When local lifestyle blogger Bethany Douglass started blogging over 10 years ago, none of us expected that these days, we’d all be able to relate to her blog’s name: Cloistered Away, and her topics of family, home and homeschooling. Nor did any of us expect that this year, homeschooling would suddenly become mandatory.
But in spite of the difference between the Douglass family making their own decision to homeschool and our “new normal” being suddenly thrust upon us, it seems the emotions are similar.
“I wasn’t homeschooled,” says Douglass, “so I was a little bit nervous, not really knowing what it was, if I could do it, or what it would look like. So we just took it one step at a time.”
Sound familiar? Take heart.

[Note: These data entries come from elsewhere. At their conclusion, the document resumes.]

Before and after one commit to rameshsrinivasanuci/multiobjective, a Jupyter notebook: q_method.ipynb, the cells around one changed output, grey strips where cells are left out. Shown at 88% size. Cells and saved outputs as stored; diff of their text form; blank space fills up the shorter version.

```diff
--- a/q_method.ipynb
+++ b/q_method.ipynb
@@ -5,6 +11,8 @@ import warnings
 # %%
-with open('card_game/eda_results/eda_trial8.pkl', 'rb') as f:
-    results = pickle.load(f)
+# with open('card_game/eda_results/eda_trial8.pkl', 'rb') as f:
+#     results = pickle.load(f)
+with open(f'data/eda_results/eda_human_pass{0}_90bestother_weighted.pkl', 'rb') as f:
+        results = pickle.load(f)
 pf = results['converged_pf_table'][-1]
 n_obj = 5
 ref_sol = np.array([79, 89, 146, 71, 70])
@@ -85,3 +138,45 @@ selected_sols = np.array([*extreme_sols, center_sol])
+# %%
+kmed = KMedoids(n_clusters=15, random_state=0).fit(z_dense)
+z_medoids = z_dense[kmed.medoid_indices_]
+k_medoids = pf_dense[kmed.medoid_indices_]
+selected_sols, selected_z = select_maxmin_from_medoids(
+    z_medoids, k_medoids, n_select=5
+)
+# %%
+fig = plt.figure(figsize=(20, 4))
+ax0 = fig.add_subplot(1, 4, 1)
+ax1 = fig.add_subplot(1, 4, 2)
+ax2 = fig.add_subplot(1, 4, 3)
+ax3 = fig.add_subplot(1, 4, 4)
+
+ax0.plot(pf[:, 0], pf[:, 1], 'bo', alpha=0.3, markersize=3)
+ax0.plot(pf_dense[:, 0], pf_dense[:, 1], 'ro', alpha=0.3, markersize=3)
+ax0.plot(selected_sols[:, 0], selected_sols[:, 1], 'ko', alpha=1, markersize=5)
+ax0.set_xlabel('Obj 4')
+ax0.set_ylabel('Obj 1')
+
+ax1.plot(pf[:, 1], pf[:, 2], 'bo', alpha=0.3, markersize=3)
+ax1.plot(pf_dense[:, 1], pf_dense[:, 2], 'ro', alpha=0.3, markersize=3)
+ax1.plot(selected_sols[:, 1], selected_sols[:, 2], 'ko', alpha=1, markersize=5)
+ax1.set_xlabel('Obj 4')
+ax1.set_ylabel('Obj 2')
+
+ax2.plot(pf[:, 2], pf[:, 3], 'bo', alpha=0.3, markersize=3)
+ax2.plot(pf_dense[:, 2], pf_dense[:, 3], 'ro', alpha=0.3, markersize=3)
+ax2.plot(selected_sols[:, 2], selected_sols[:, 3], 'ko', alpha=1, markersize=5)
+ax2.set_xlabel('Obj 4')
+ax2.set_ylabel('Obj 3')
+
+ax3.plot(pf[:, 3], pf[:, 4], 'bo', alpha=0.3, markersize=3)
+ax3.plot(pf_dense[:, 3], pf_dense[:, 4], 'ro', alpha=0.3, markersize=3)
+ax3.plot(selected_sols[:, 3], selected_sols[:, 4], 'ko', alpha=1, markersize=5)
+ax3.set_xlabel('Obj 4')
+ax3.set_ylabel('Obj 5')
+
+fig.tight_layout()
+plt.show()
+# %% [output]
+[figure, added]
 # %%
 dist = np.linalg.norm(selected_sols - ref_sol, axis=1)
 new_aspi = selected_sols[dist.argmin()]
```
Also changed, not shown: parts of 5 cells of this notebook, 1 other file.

Douglass’ four kids are now in their teens, and like you, she’s also working from home, managing the highly successful Cloistered Away. Here’s a few thoughts from her years of experience.
Successful homeschooling begins with an attitude shift. “I think people tend to view homeschooling as just doing school at home,” Douglass says. “Whereas it’s really just creating an environment – which encompasses all sorts of things, not just academically. I think that’s a lot of the benefit.”

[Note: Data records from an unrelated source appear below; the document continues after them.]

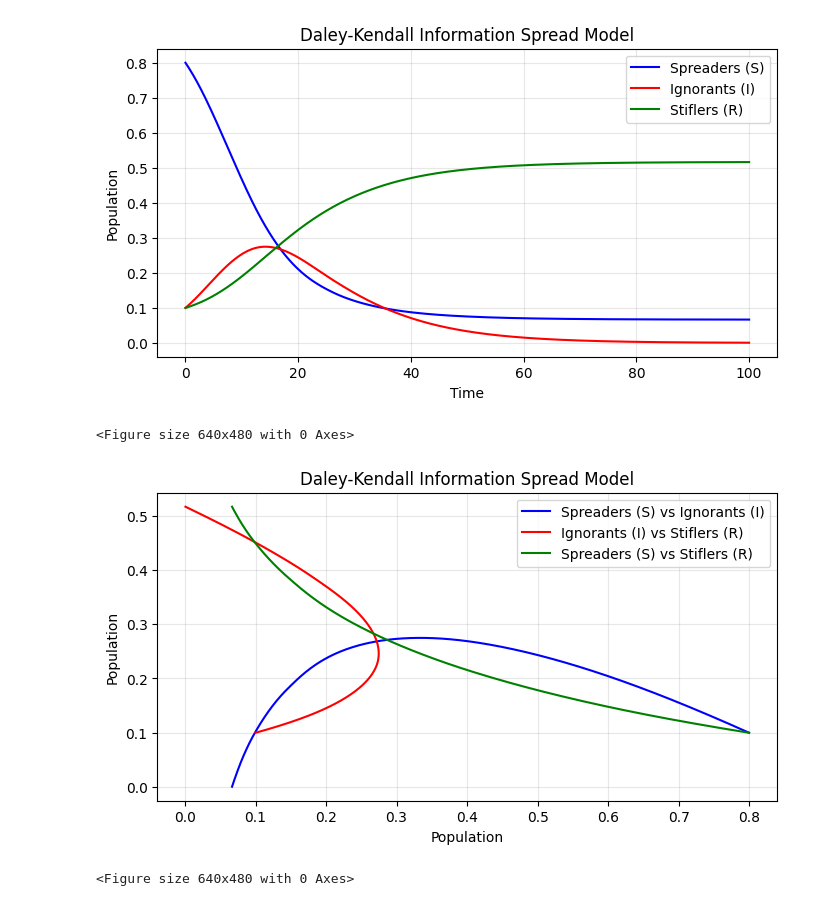
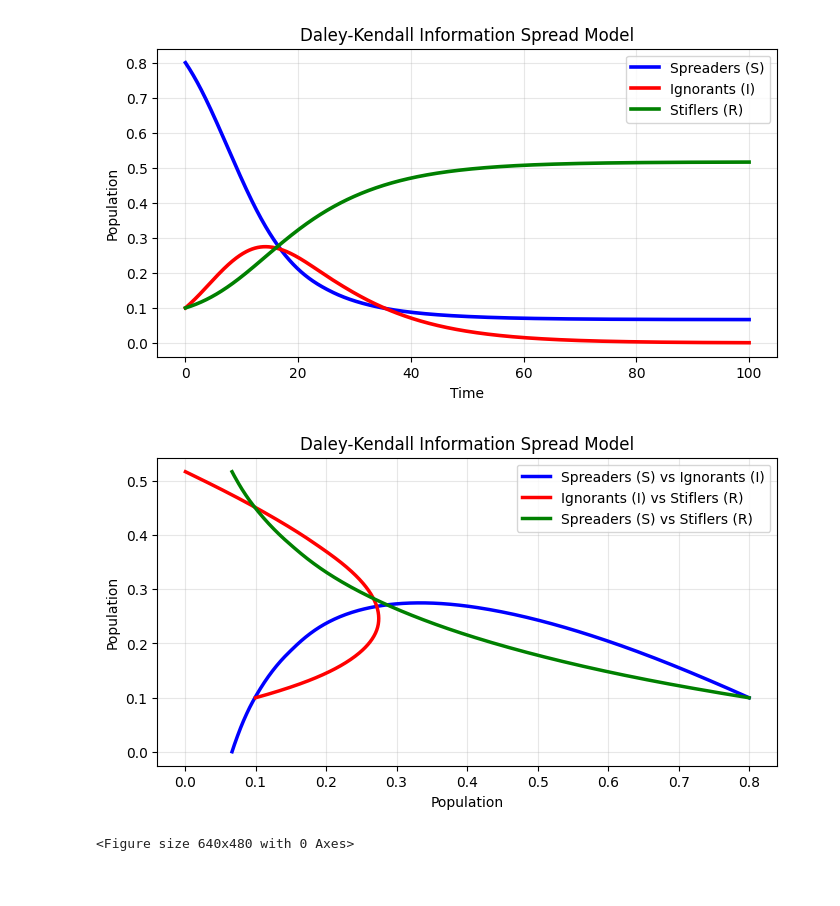
Before and after one commit to yvesheri4/Daley-Kendall-CMSE802-group1, a Jupyter notebook: Daley-Kendall.ipynb, the cells around one changed output. Drawn from its saved outputs; the diff is of its cells as text; code cells hidden in the pictures.

```diff
--- a/Daley-Kendall.ipynb
+++ b/Daley-Kendall.ipynb
@@ -34,54 +34,54 @@ def solve_model(alpha, beta, gamma, S0, I0, R0,t_span,t_eval):
     return solution
 
 # Plot spreaders, ignorants, and stiflers
 def plot_results(solution):
     plt.figure(figsize=(8, 4))
-    plt.plot(solution.t, solution.y[0], label='Spreaders (S)', color='b')
-    plt.plot(solution.t, solution.y[1], label='Ignorants (I)', color='r')
-    plt.plot(solution.t, solution.y[2], label='Stiflers (R)', color='g')
+    plt.plot(solution.t, solution.y[0], lw = 2.6, label='Spreaders (S)', color='b')
+    plt.plot(solution.t, solution.y[1], lw = 2.6, label='Ignorants (I)', color='r')
+    plt.plot(solution.t, solution.y[2], lw = 2.6, label='Stiflers (R)', color='g')
     plt.xlabel('Time')
     plt.ylabel('Population')
     plt.legend()
     plt.title('Daley-Kendall Information Spread Model')
     plt.grid(True, alpha = 0.3)
+    plt.savefig('figure1.png')
     plt.show()
-    plt.savefig("1.png")
+    # plt.savefig("1.png")
 
 ## Solution of the model
 # Parameters
 alpha = 0.1   # Rate at which ignorants become stiflers
 beta = 0.3    # Rate at which spreaders influence ignorants
 gamma = 0.05  # Rate at which ignorants become stiflers (bored)
 
 # Initial conditions
 S0 = 0.8  # Initial spreaders
 I0 = 0.1  # Initial ignorants
 R0 = 0.1  # Initial stiflers
 
 # Time span
 t_span = 100
 t_eval = 1000
 
 solution = solve_model(alpha, beta, gamma, S0, I0, R0, t_span, t_eval)
 plot_results(solution)
 # %% [output]
-[figure, old version]
+[figure, new version]
-<Figure size 640x480 with 0 Axes>
 # %%
 # put any new or modified code here!
 plt.figure(figsize=(8, 4))
-plt.plot(solution.y[0], solution.y[1], label='Spreaders (S) vs Ignorants (I)', color='b')
-plt.plot(solution.y[1], solution.y[2], label='Ignorants (I) vs Stiflers (R)', color='r')
-plt.plot(solution.y[0], solution.y[2], label='Spreaders (S) vs Stiflers (R)', color='g')
+plt.plot(solution.y[0], solution.y[1], lw = 2.5, label='Spreaders (S) vs Ignorants (I)', color='b')
+plt.plot(solution.y[1], solution.y[2], lw = 2.5, label='Ignorants (I) vs Stiflers (R)', color='r')
+plt.plot(solution.y[0], solution.y[2], lw = 2.5, label='Spreaders (S) vs Stiflers (R)', color='g')
 plt.xlabel('Population')
 plt.ylabel('Population')
 plt.legend()
 plt.title('Daley-Kendall Information Spread Model')
 plt.grid(True, alpha = 0.3)
 plt.show()
-plt.savefig('.pdf')
+plt.savefig('figure2.png')
 # %% [output]
-[figure, old version]
+[figure, new version]
 <Figure size 640x480 with 0 Axes>
 # %%
 # Daley-Kendall model for information spread
```
Also changed, not shown: parts of 1 cell of this notebook.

Recognizing this subtle shift makes everything else so much easier, Douglass explains. “It takes on a different pace and a different rhythm. Find a pace that works for you, but also adjust expectations.”
Also important is to consider each child’s abilities and temperaments. Douglass mentions that over the years, she’s learned a lot through homeschooling about what it means to love others as individuals with “their own personhood and perspective of the world.” In other words, be prepared to listen and to adjust to each child’s unique needs.
Recognize that it’s a process, and that even the experts are figuring things out. For Douglass, despite most of her work already being online, she underestimated how tough the shift would be with online meetings and extracurriculars also being moved to the world wide web. “I’ve always seen homeschool and homeschool life as all ‘in person.’ Now, building and shaping those worlds has been more complicated than I thought.” So just like the rest of us, Douglass can say of her experience, “We’re working through it. We’re changing things, moving things. We’re really grateful for a yard.”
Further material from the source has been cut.